● Assignment:
For every entry that follows, return the words exactly and omit any picture.

[Extracted records]
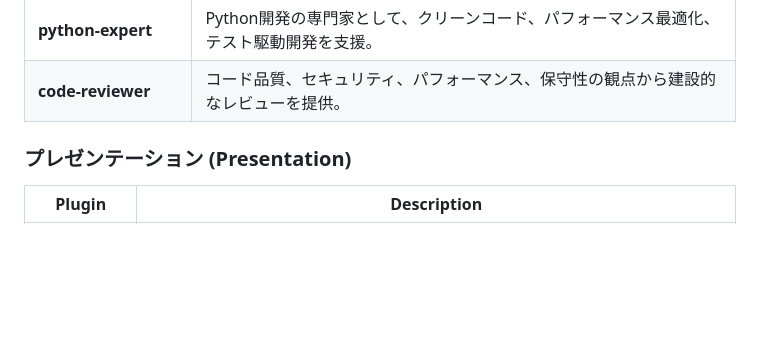
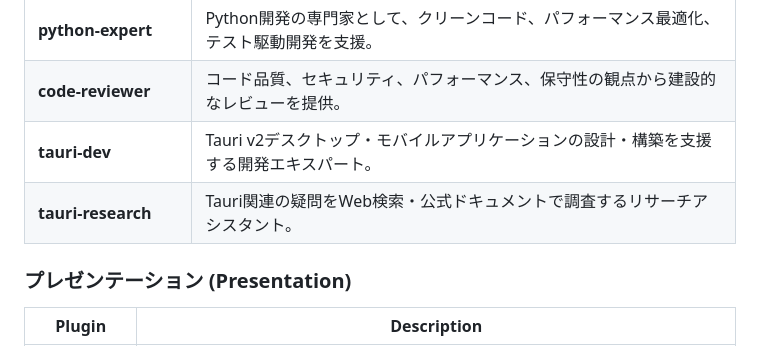
Before and after one commit to dobachi/claude-skills-marketplace, a Markdown page: README_ja.md, the part around the change. Rendered like a GitHub page; blank space fills up the shorter version.

Commit message:
docs: Add tauri-dev and tauri-research to README
Co-Authored-By: Claude Opus 4.6 (1M context) <noreply@anthropic.com>

```diff
--- a/README_ja.md
+++ b/README_ja.md
@@ -32,6 +32,8 @@ Personal skills marketplace for Claude Code.
 | **startup-advisor** | スタートアップの立ち上げから成長まで、実践的なアドバイスと戦略的ガイダンスを提供。 |
 | **python-expert** | Python開発の専門家として、クリーンコード、パフォーマンス最適化、テスト駆動開発を支援。 |
 | **code-reviewer** | コード品質、セキュリティ、パフォーマンス、保守性の観点から建設的なレビューを提供。 |
+| **tauri-dev** | Tauri v2デスクトップ・モバイルアプリケーションの設計・構築を支援する開発エキスパート。 |
+| **tauri-research** | Tauri関連の疑問をWeb検索・公式ドキュメントで調査するリサーチアシスタント。 |
 
 ### プレゼンテーション (Presentation)
 
```
Also changed, not shown: README.md (+2 -0 lines).
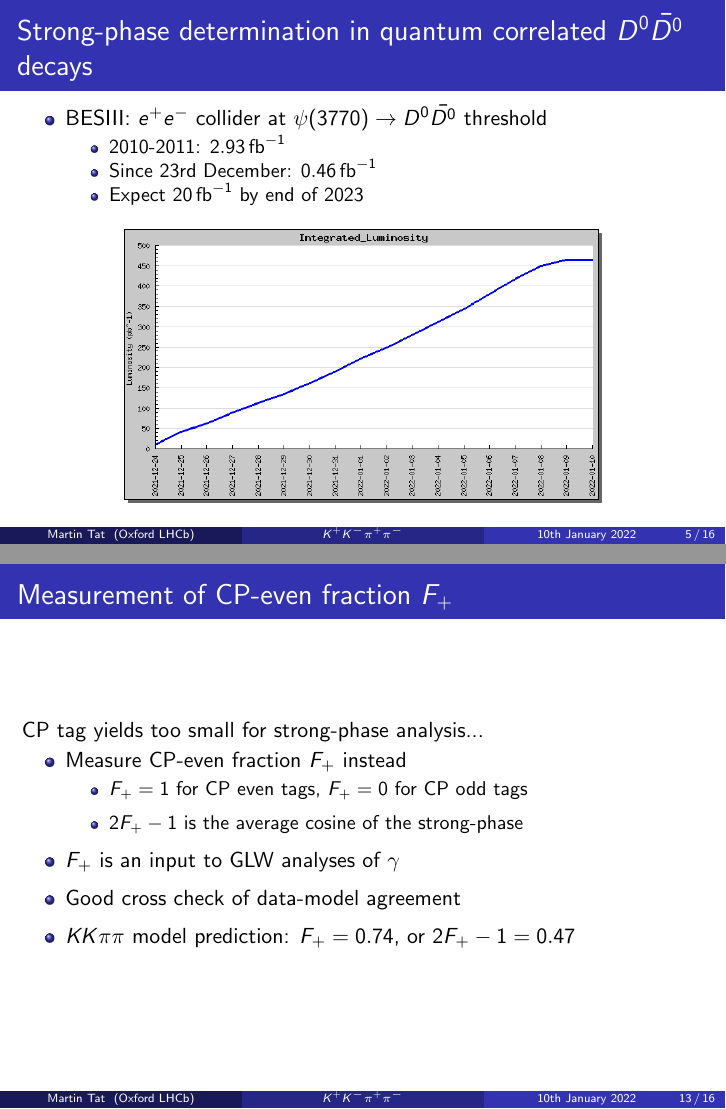
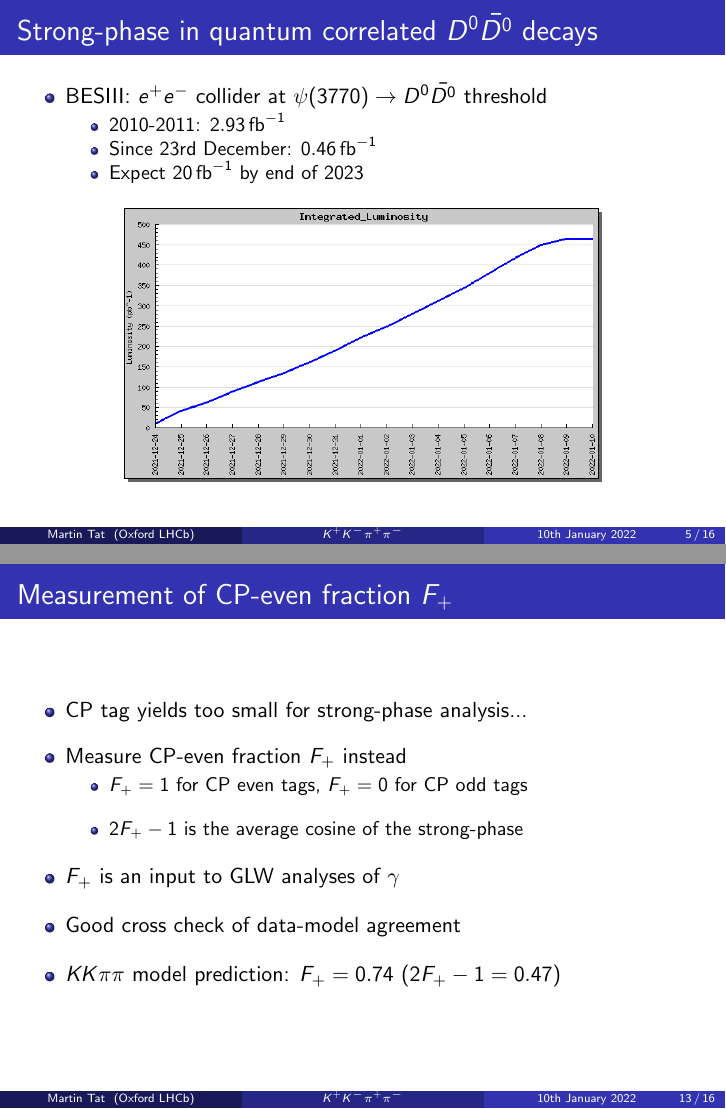
Before and after one commit to MartinDuyTat/LHCb-Presentation-10th-January-2022, LaTeX slides (LHCbPresentation5.tex): pages 5 and 13 of 16, joined at a grey line. Compiled offline with pdfLaTeX; a LaTeX package or settings file that is missing is left out.

Commit message:
Minor corrections to make it look better

```diff
--- a/LHCbPresentation5.tex
+++ b/LHCbPresentation5.tex
@@ -121,7 +120,7 @@
 \section{BESIII}
 \subsection{Strong-phase determination in quantum correlated \texorpdfstring{$D^0\bar{D^0}$}{D0D0} decays}
 
-\begin{frame}{Strong-phase determination in quantum correlated $D^0\bar{D^0}$ decays}
+\begin{frame}{Strong-phase in quantum correlated $D^0\bar{D^0}$ decays}
   \begin{itemize}
     \item{BESIII: $e^+e^-$ collider at $\psi(3770)\to D^0\bar{D^0}$ threshold}
     \begin{itemize}
@@ -354,18 +353,18 @@
 \subsection{Measurement of CP-even fraction \texorpdfstring{$F_+$}{F+}}
 
 \begin{frame}{Measurement of CP-even fraction $F_+$}
-  CP tag yields too small for strong-phase analysis...
   \begin{itemize}
-    \setlength\itemsep{0.5em}
+    \setlength\itemsep{1.0em}
+    \item{CP tag yields too small for strong-phase analysis...}
     \item{Measure CP-even fraction $F_+$ instead}
     \begin{itemize}
-      \setlength\itemsep{0.5em}
+      \setlength\itemsep{1.0em}
       \item{$F_+ = 1$ for CP even tags, $F_+ = 0$ for CP odd tags}
       \item{$2F_+ - 1$ is the average cosine of the strong-phase}
     \end{itemize}
     \item{$F_+$ is an input to GLW analyses of $\gamma$}
     \item{Good cross check of data-model agreement}
-    \item{$KK\pi\pi$ model prediction: $F_+ = 0.74$, or $2F_+ - 1 = 0.47$}
+    \item{$KK\pi\pi$ model prediction: $F_+ = 0.74$ ($2F_+ - 1 = 0.47$)}
   \end{itemize}
 \end{frame}
 
```
Also changed, not shown: LHCbPresentation5.pdf, LHCbPresentation5.tex (7 more changed lines).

● Answer box:
Before and after one commit to dobachi/claude-skills-marketplace, a Markdown page: README_ja.md, the part around the change. Rendered like a GitHub page; blank space fills up the shorter version.

Commit message:
docs: Add tauri-dev and tauri-research to README
Co-Authored-By: Claude Opus 4.6 (1M context) <noreply@anthropic.com>

```diff
--- a/README_ja.md
+++ b/README_ja.md
@@ -32,6 +32,8 @@ Personal skills marketplace for Claude Code.
 | **startup-advisor** | スタートアップの立ち上げから成長まで、実践的なアドバイスと戦略的ガイダンスを提供。 |
 | **python-expert** | Python開発の専門家として、クリーンコード、パフォーマンス最適化、テスト駆動開発を支援。 |
 | **code-reviewer** | コード品質、セキュリティ、パフォーマンス、保守性の観点から建設的なレビューを提供。 |
+| **tauri-dev** | Tauri v2デスクトップ・モバイルアプリケーションの設計・構築を支援する開発エキスパート。 |
+| **tauri-research** | Tauri関連の疑問をWeb検索・公式ドキュメントで調査するリサーチアシスタント。 |
 
 ### プレゼンテーション (Presentation)
 
```
Also changed, not shown: README.md (+2 -0 lines).
Before and after one commit to MartinDuyTat/LHCb-Presentation-10th-January-2022, LaTeX slides (LHCbPresentation5.tex): pages 5 and 13 of 16, joined at a grey line. Compiled offline with pdfLaTeX; a LaTeX package or settings file that is missing is left out.

Commit message:
Minor corrections to make it look better

```diff
--- a/LHCbPresentation5.tex
+++ b/LHCbPresentation5.tex
@@ -121,7 +120,7 @@
 \section{BESIII}
 \subsection{Strong-phase determination in quantum correlated \texorpdfstring{$D^0\bar{D^0}$}{D0D0} decays}
 
-\begin{frame}{Strong-phase determination in quantum correlated $D^0\bar{D^0}$ decays}
+\begin{frame}{Strong-phase in quantum correlated $D^0\bar{D^0}$ decays}
   \begin{itemize}
     \item{BESIII: $e^+e^-$ collider at $\psi(3770)\to D^0\bar{D^0}$ threshold}
     \begin{itemize}
@@ -354,18 +353,18 @@
 \subsection{Measurement of CP-even fraction \texorpdfstring{$F_+$}{F+}}
 
 \begin{frame}{Measurement of CP-even fraction $F_+$}
-  CP tag yields too small for strong-phase analysis...
   \begin{itemize}
-    \setlength\itemsep{0.5em}
+    \setlength\itemsep{1.0em}
+    \item{CP tag yields too small for strong-phase analysis...}
     \item{Measure CP-even fraction $F_+$ instead}
     \begin{itemize}
-      \setlength\itemsep{0.5em}
+      \setlength\itemsep{1.0em}
       \item{$F_+ = 1$ for CP even tags, $F_+ = 0$ for CP odd tags}
       \item{$2F_+ - 1$ is the average cosine of the strong-phase}
     \end{itemize}
     \item{$F_+$ is an input to GLW analyses of $\gamma$}
     \item{Good cross check of data-model agreement}
-    \item{$KK\pi\pi$ model prediction: $F_+ = 0.74$, or $2F_+ - 1 = 0.47$}
+    \item{$KK\pi\pi$ model prediction: $F_+ = 0.74$ ($2F_+ - 1 = 0.47$)}
   \end{itemize}
 \end{frame}
 
```
Also changed, not shown: LHCbPresentation5.pdf, LHCbPresentation5.tex (7 more changed lines).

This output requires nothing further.